The taper non-event led to a rally in gold, but Citi makes the very significant point that “the rally ran into significant volumes of producers selling before the end of the day, suggesting gold producers themselves have little in the way of positive price expectations.”
As far as tapering is concerned, it is a question more of ‘when’ rather than ‘if’. Citi expect tapering only to have been kicked down the road (possibly to late December), and the slide in gold prices to resume thereafter.
Chinese demand may slow down given that the country may be already very well-stocked with gold (Citi are of the view that physical overflows from ETF selling have moved to China). Indian demand has already been tempered by the imposition of record high import duties.
All in all, gold prices are expected to plunge below $1250/oz before the year end.
Apprehensive on mining costs…and cash
Citi estimate that the industry is still behind in cutting costs, though progress has been made. According to estimates, at spot price levels, “most of the global gold cost curve is burning cash, and that further cuts are likely over the next 6-12 months as companies try to adjust to a lower gold price environment.”

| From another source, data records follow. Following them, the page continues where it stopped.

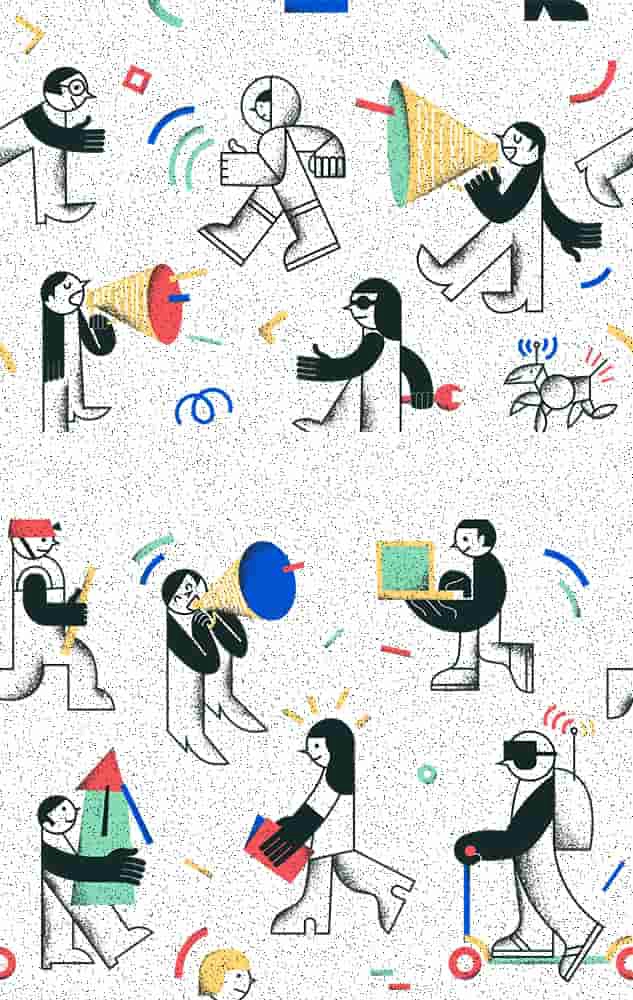
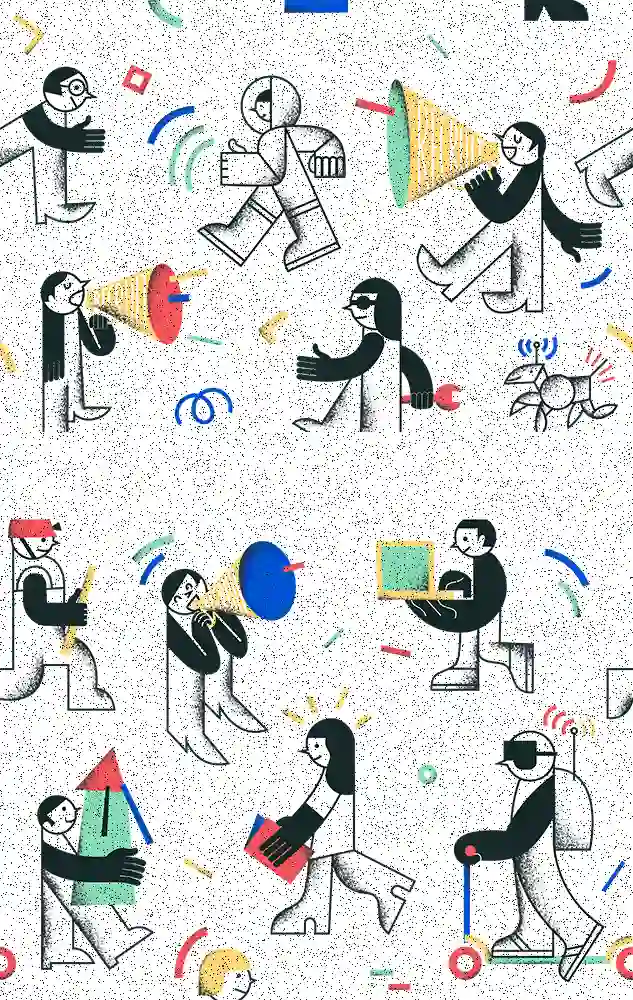
IO-211: ужал webp до 5%; поправил медиавыражения для @3

Changed region(s): [[0.0, 0.0, 1.0, 1.0]]

diff --git a/components/jobs/Vacancies.js b/components/jobs/Vacancies.js
@@ -301,7 +301,7 @@ const Vacancies = props =>
       @media
       only screen and (-webkit-min-device-pixel-ratio: 3),
       only screen and (min-resolution: 288dpi),
-      only screen and (min-resolution: 2dppx) {
+      only screen and (min-resolution: 3dppx) {
         .half-page-picture {
           background-image: url(/static/images/jobs/cover@3x.jpg);
         }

Unfortunately that puts the miners between a rock and a hard place. That’s because recent trends show that larger amounts of capex are required to sustain production levels and to rein in costs on a per-unit level. Yet cash control is crucial given that gold prices have fallen 12%. To cut (capex) …or not to cut…that is the question…
Citi make the point that global gold capex has risen 10 times during the past 12-years but production has in fact declined 5%, leading to a rise in unit costs at a CAGR of 16%.
Distrustful on equity valuations
Citi make two key observations on why they are suspicious of gold equities valuations.
Citi juxtaposes gold shares against valuations obtained on diversified mining groups to ascertain whether gold shares offer value against those.
“Our favoured diversified miner is Rio Tinto plc (ADR) (NYSE:RIO) (RIO.L, Buy; TP £38.00) at the moment and we calculate that it is on a 24% discount to NPV. In contrast, we calculate that Fresnillo Plc (LON:FRES) (OTCMKTS:FNLPF) is on a 41% premium to NPV, Randgold Resources Ltd. (ADR) (NASDAQ:GOLD) (LON:RRS) is on a 36% premium and Polyus Gold International Ltd (LON:POLG) is on a 20% premium. We do not believe that those valuations are warranted under Citi’s assumption that we are still in a gold bear market.”
The second point Citi make is that gold stocks took a substantial haircut in valuations after the last major cyclical peak in 1979/80, but a similar correction is yet to be seen in gold stocks after the metal’s $1850/oz top.
“All that the gold and silver stocks have done in 2013 is to re-calibrate their share prices for the revenue and earnings change resulting from the fall in the gold price. They are still standing at substantial valuation premiums to the likes of RIO and BHP Billiton Limited (ADR) (NYSE:BHP) (BLT.L; Neutral; TP £20.70), and this is at odds with the way gold shares performed post-peak in 1980 and 1981.”